"Friends! The Pakeha Chiefs, the Captains and Major Roberts, salutations to you! for you are the representatives of Sir Donald McLean in this place. This it is that I salute you -- his representatives -- as my regard for him who has gone with Hanauru -- as his fathers and his tribe before him; for that you are the race that is respected by McLean, his respect will never cease towards the Kingi people, and his own race. I praise your word much Hanauru,
when you said, -- 'Let a great Meeting be held at Taupo!'
"True indeed! as it will be in remembrance of him; and as we also remember him. Great was the respect you were all held in, by him!

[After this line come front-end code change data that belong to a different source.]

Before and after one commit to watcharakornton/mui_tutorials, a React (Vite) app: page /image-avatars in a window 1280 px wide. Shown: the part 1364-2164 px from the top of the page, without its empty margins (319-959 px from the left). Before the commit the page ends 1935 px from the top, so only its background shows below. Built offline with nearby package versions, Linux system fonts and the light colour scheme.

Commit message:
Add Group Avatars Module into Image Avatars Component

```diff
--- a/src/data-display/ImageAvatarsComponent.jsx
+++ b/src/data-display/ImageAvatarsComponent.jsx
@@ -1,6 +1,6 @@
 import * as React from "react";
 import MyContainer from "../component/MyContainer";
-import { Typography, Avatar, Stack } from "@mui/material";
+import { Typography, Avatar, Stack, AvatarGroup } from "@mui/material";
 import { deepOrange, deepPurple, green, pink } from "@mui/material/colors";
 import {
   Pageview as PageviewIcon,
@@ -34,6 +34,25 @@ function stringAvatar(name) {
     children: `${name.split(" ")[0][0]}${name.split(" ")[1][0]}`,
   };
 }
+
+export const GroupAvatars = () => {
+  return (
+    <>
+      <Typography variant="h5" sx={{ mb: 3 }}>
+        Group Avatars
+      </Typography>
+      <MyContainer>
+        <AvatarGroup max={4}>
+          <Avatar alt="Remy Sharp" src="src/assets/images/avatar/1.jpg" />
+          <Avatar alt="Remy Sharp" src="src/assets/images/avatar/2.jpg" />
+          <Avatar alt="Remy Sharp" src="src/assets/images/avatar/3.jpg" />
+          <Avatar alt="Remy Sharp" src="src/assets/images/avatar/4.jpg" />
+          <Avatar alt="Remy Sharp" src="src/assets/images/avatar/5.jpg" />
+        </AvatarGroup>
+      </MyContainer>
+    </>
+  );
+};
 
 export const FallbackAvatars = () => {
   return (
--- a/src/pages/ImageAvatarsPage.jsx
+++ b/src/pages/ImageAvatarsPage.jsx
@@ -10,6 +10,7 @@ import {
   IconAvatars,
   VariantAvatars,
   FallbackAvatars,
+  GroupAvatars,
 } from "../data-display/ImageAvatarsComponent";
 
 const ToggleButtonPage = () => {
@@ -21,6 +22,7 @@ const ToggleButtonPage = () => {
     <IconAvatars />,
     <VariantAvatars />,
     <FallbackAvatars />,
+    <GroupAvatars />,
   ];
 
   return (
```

"Welcome,! Chiefs of Waikato, and of Raukawa! Welcome! as it has chanced to fall on the day of the death of our old friend.
"Go, thou, from amongst us, Oh friend! Though separated from us in this world, -- go! The weight that has been put upon you by the tribe, has been removed."

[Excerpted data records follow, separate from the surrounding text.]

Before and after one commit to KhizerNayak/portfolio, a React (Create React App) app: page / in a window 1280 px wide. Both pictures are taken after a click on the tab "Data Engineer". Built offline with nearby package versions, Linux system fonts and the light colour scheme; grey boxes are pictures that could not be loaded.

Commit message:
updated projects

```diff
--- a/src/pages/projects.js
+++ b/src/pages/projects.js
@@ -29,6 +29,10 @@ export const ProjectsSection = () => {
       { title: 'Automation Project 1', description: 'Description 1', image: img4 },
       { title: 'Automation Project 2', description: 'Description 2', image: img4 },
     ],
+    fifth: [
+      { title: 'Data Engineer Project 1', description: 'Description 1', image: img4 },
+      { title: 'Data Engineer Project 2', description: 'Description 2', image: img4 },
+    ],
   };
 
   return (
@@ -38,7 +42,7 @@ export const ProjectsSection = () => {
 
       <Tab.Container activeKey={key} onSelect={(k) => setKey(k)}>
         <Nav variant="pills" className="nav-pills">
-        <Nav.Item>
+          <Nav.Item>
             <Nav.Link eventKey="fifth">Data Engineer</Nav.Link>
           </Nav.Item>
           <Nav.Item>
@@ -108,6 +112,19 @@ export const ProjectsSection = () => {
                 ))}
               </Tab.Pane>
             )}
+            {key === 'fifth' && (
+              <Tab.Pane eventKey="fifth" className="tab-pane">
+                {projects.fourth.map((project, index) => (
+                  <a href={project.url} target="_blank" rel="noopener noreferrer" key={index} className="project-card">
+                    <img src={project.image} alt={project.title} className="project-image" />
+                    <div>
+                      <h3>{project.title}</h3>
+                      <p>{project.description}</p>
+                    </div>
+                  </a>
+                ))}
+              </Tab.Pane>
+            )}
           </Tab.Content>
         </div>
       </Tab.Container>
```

Hanauru, the great Chief of Waikato, rose and spoke:--
"True! we have chanced on the day of our trouble, -- that is, on the day that we are separated from our old friend, who was staunch to the New Zealand race.
"Go, Oh Father! It is, perhaps, that you have been bewitched, because that your knowledge was so great to conduct everything well. That is the reason your days were cut short in your work in the Parliament.
"Go, Oh Father! My only grief is that you were not allowed to set at rest our troubles before
you were taken from among us, and left your son, Tawhiao, to carry out the instructions which you left with him. We are thus weeping for you, whom you have left."
Taupiri then rose:--
"Thou glowing sun that sinkest in the horizon,
Leaving me to dwell in solitude,
Oh! linger for a while to gladden me
With thy presence. From whence these tears?
That so bedew my cheeks. Are they
From Whakaahurangi's lake supplied?
When with trouble I'm opprest,
As of yore, I raise my voice to thee, McLean!
But alas! thou wilt ne'er again
These sores make well, -- nor
This troubled heart bring joy,
Like unto the Albatross that
Buoys itself round promontories,
Thou keep'st watch over the land;
Thou art gone, and the heavens
Enwrapped in mist,
Think fit to mourn. --"
To the Editor of "Wananga":--
"Friend,! Salutations to you! Receive these my few words on board, so as my friends the Whites and Maoris, may listen to the pouring out of my great and heart-rending grief, for my beloved friend, Sir Donald McLean, who has been torn away from us."
"A song of mourning of mine, for Sir Donald McLean.":--
"Depart, my old friend, depart!
The Father of the orphan and the widow,
Depart, thou, Oh Father, of the little
And the great! My love and grief
For you will never cease!
Thus I pour out my grief in a song!"